Having already, in the articles Breasts, Milk (vol. iii. p. 202), and Nipples, stated the particulars relative to this important function in the animal economy, we shall briefly observe, that all mothers are by Nature enjoined to suckle their own offspring ; and that they cannot in justice decline such affectionate office, excepting from the most urgent and absolute motives; such as a general diseased habit; want of milk; or a local disease in the breasts. These impediments, however, seldom occur; though many delicate women are apt to assign a variety of other causes, which induce them to neglect a duty, incumbent even on irrational creatures.

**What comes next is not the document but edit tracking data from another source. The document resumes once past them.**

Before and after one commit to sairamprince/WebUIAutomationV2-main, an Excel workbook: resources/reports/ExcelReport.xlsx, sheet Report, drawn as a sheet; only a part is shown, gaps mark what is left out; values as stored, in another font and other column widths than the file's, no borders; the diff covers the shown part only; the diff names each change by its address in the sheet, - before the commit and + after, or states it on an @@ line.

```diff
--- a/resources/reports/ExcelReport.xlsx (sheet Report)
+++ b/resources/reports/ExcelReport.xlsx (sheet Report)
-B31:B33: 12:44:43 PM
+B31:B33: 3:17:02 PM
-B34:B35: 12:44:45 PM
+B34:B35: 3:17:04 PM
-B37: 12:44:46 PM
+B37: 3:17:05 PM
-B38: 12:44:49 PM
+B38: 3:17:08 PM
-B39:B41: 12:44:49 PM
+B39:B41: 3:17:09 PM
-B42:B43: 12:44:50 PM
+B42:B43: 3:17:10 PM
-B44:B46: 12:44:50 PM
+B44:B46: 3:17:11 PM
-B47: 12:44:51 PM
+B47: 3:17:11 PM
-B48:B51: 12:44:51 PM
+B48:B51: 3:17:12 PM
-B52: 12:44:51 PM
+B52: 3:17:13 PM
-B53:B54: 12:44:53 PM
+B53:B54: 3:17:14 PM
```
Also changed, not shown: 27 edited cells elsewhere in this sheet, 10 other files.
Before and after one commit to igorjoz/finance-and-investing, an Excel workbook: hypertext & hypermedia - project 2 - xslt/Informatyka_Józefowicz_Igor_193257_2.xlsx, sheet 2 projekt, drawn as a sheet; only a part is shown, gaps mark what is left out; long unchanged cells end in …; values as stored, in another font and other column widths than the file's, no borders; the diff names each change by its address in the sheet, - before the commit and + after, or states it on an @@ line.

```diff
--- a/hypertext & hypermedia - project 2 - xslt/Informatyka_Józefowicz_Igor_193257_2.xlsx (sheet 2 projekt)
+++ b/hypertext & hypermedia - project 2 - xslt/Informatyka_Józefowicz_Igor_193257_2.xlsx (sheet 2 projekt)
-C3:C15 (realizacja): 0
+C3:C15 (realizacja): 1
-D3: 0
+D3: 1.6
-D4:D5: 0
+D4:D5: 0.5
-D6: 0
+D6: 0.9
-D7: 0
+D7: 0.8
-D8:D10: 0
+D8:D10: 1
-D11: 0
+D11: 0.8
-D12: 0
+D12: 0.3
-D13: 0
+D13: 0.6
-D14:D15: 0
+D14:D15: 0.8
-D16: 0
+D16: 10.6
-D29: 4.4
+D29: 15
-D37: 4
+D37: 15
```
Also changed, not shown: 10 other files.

If it be true, that milk is secreted in proportion to the quantity drawn, it follows, that by such practice the breast can never be so emptied as not to receive a fresh supply. Hence, the infant should be suckled, and put to the breast, as soon as it evinces a desire, which will be in less than 12 hours after delivery, frequently within an hour; provided no food be previously allowed. Although the quantity of milk thus obtained be very small, yet it is adapted to the purpose ; and will not only afford sufficient nutriment to the child, but at the same time be calculated to produce another useful effect, namely, that of cleansing the bowels, and carrying off the meconium, or the first excrement. For these obvious reasons, we fully agree with the Rev. C. CRuttwell, who judiciously observes, that " at any time when the nipples and breasts are not uneasy, or inflamed, the child may suck without fear; but, if omitted till the breasts become uneasy or inflamed, every effort of the child's inciting will add to the mother's torment, deprive her of rest, and most probably increase the disease."